From the entries that follow, list every line in which the string "Linux" appears.

Provided records:
================
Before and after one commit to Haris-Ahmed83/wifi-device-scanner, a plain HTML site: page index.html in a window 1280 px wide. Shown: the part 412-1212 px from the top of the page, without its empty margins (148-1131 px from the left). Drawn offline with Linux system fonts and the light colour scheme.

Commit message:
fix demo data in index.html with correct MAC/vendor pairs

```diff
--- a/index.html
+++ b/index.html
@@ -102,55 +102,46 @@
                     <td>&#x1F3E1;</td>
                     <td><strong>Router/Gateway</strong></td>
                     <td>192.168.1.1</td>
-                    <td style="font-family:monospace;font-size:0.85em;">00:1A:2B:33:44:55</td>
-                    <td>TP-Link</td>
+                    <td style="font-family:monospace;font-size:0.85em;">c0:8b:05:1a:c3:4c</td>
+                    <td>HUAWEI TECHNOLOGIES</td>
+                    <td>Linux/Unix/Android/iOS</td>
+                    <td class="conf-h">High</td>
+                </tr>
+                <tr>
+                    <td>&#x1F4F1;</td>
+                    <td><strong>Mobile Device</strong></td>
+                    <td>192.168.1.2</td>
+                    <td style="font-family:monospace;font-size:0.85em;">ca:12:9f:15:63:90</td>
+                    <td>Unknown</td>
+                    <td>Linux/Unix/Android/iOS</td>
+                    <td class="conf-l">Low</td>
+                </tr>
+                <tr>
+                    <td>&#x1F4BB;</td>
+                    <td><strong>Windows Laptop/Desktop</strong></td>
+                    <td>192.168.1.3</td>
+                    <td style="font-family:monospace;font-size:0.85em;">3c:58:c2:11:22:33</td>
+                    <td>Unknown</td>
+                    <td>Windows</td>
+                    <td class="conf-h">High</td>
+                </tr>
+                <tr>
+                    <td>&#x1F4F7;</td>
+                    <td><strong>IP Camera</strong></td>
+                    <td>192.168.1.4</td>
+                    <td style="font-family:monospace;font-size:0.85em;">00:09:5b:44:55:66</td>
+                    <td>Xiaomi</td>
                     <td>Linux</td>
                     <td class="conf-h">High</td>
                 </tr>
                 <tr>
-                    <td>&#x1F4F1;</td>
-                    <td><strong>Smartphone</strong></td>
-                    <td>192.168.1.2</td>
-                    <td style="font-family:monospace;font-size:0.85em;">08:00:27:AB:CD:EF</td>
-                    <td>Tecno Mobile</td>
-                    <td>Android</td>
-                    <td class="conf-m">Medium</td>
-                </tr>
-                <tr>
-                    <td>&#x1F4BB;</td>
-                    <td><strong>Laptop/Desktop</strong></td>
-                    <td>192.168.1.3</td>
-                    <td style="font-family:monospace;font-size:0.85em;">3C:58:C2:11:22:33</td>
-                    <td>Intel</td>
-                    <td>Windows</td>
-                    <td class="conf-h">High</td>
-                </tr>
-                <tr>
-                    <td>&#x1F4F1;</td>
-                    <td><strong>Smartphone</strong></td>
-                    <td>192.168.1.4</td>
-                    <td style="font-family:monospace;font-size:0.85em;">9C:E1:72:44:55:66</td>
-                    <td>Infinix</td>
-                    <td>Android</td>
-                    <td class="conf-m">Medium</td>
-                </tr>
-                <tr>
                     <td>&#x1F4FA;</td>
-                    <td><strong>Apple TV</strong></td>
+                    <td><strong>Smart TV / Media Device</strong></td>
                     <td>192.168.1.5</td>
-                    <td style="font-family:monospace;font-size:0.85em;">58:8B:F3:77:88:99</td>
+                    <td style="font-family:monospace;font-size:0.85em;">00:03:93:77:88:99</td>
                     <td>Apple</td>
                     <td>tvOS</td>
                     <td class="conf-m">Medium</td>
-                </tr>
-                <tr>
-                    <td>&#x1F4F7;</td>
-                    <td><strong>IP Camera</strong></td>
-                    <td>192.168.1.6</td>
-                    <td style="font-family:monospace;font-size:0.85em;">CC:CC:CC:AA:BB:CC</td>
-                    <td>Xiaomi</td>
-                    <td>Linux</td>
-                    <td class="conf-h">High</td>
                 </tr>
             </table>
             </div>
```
================
Written solution:
Before and after one commit to Haris-Ahmed83/wifi-device-scanner, a plain HTML site: page index.html in a window 1280 px wide. Shown: the part 412-1212 px from the top of the page, without its empty margins (148-1131 px from the left). Drawn offline with Linux system fonts and the light colour scheme.
+                    <td>Linux/Unix/Android/iOS</td>
+                    <td>Linux/Unix/Android/iOS</td>
                     <td>Linux</td>
-                    <td>Linux</td>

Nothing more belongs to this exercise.